At baptism, families are similarly provided with a baptismal certificate and the baptismal candle to remember the sacrament and its meaning. Baptism is the also the first sacrament an individual makes in the Catholic Church and, usually, takes place soon after birth. Baptism provides an opportunity for family and friends to gather as the parents of the newborn commit to raising the child in the traditions of the Catholic Church and the teachings of the Holy Bible. The church also recognizes baptisms from other Christian faiths. If an individual is baptized in a different church and converts to Catholicism, they do not need to be baptized again.

When making their First Communion, families will also receive an envelope, this time containing the First Communion certificates. Families often make a banner that is hung in the church on the day of the First Communion. The banner is intended to be a family project that includes their name, and representations of the bread and wine that makes up the Holy Communion. First Communion is when children are welcomed to fully participate during the mass by accepting communion for the first time. In celebration, children often receive prayer books, rosaries, candles, crucifixes, or a holy card as gifts.

Confirmation usually occurs when the young person is in junior or high school, depending on the parish they belong too.
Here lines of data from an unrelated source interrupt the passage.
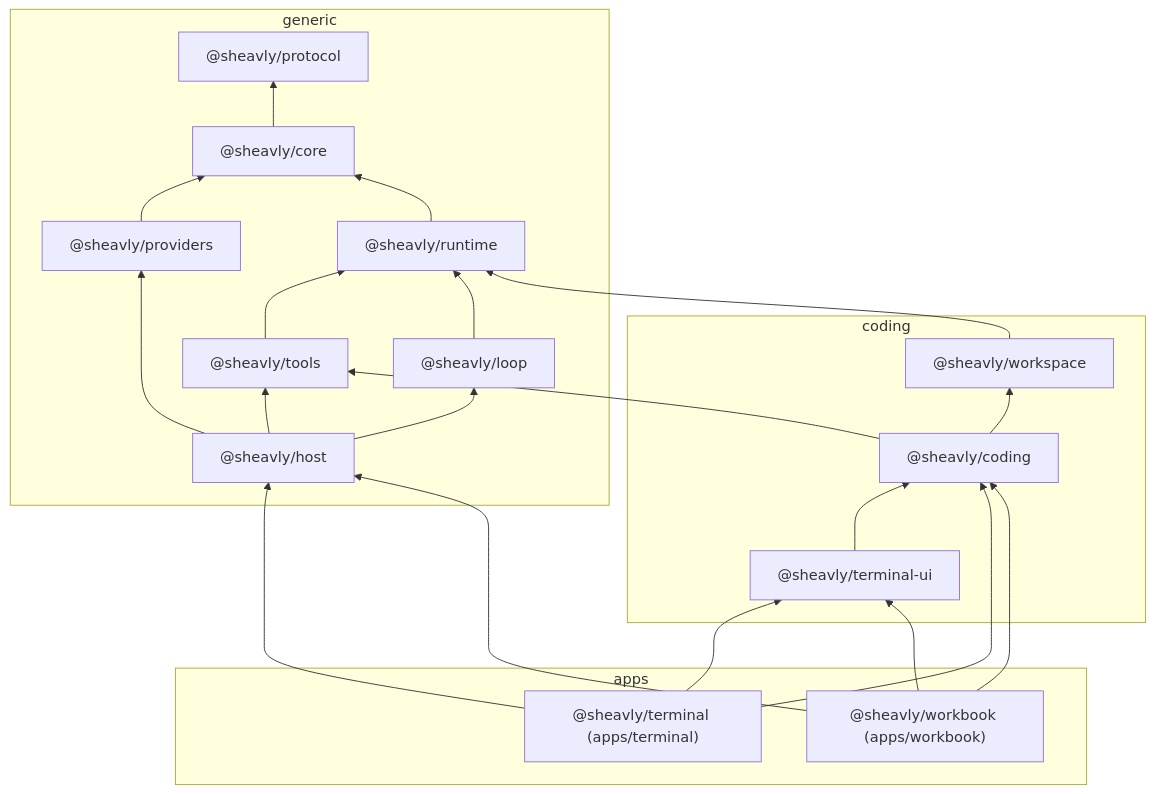
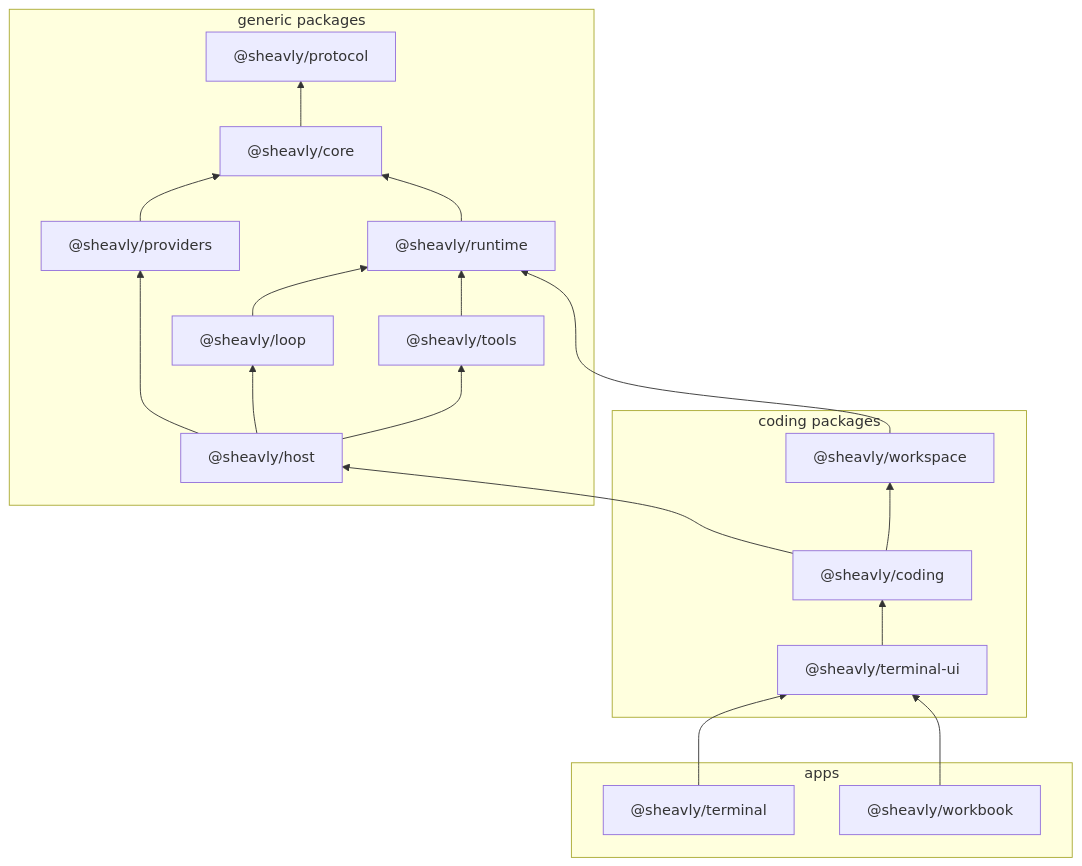
The diagram in docs/overview.md (Sheavly/code), drawn with Mermaid before and after one commit. The commit also changed other lines of this file and 86 other files, not shown here.

````diff
--- a/docs/overview.md
+++ b/docs/overview.md
@@ -35,32 +35,35 @@
 ```mermaid
 flowchart BT
-  subgraph generic
+  subgraph group_generic ["generic packages"]
+    core["@sheavly/core"]
+    host["@sheavly/host"]
+    loop["@sheavly/loop"]
     protocol["@sheavly/protocol"]
-    core["@sheavly/core"]
     providers["@sheavly/providers"]
     runtime["@sheavly/runtime"]
     tools["@sheavly/tools"]
-    loop["@sheavly/loop"]
-    host["@sheavly/host"]
   end
-  subgraph coding
+  subgraph group_coding ["coding packages"]
+    coding["@sheavly/coding"]
+    terminal_ui["@sheavly/terminal-ui"]
     workspace["@sheavly/workspace"]
-    codingPkg["@sheavly/coding"]
-    terminalUi["@sheavly/terminal-ui"]
   end
-  subgraph apps
-    terminal["@sheavly/terminal (apps/terminal)"]
-    workbook["@sheavly/workbook (apps/workbook)"]
+  subgraph group_apps ["apps"]
+    terminal["@sheavly/terminal"]
+    workbook["@sheavly/workbook"]
   end
+  coding --> host
+  coding --> workspace
   core --> protocol
+  host --> loop
+  host --> providers
+  host --> tools
+  loop --> runtime
   providers --> core
   runtime --> core
+  terminal --> terminal_ui
+  terminal_ui --> coding
   tools --> runtime
-  loop --> runtime
-  host --> loop & tools & providers
+  workbook --> terminal_ui
   workspace --> runtime
-  codingPkg --> workspace & tools
-  terminalUi --> codingPkg
-  terminal --> host & codingPkg & terminalUi
-  workbook --> host & codingPkg & terminalUi
 ```
````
It is up to each parish to decide when they will start preparations for confirmation. Again, while it varies, preparing for confirmation can involve up to two years of faith formation classes. The Diocese Bishop usually conducts Confirmation. However, during the COVID Pandemic, many dioceses have allowed parish priests to perform the confirmations instead.

Church records


While the confirmation certificate is for the families, individual churches do keep records of the sacraments performed. That means they will have a record of every individual who was baptized, received the First Communion, and who was confirmed, as well as records of marriages and burials within the church. If you need a record of your sacraments, you need to contact the church from which you received them. If that church is no longer in existence, you can contact your diocese to see where the sacrament records for that parish were sent.

Often, when preparing for a new sacrament, the parish you are at will want a record of your previous sacraments. Keeping all of your certificates together in the same envelope will make that an easy thing to provide. However, if any of these have been lost, you can contact the parish for help. If you are being confirmed at the same parish where you were baptized, you generally don’t have to worry about any verification processes, because they will already have it on file.

If you get married in the church, you will also receive a marriage certificate. The certificate is not the same as your marriage license, and depending on what state you reside in, it may or may not be considered to be a legal document. The marriage certificate will be signed by the priest that officiated the wedding, and priests are allowed by the state to officiate legal marriages. So, regardless of the certificate, if you are married in a Catholic Church by a Catholic priest, the marriage is legal and binding.

If, for any reason, your marriage ends, and you want to get an annulment, you do not need to go through the same parish where you were married. You will only need to verify where and when you got married, hopefully with a copy of your marriage certificate. However, if you lost it, you can contact the church where you were married for the needed paperwork.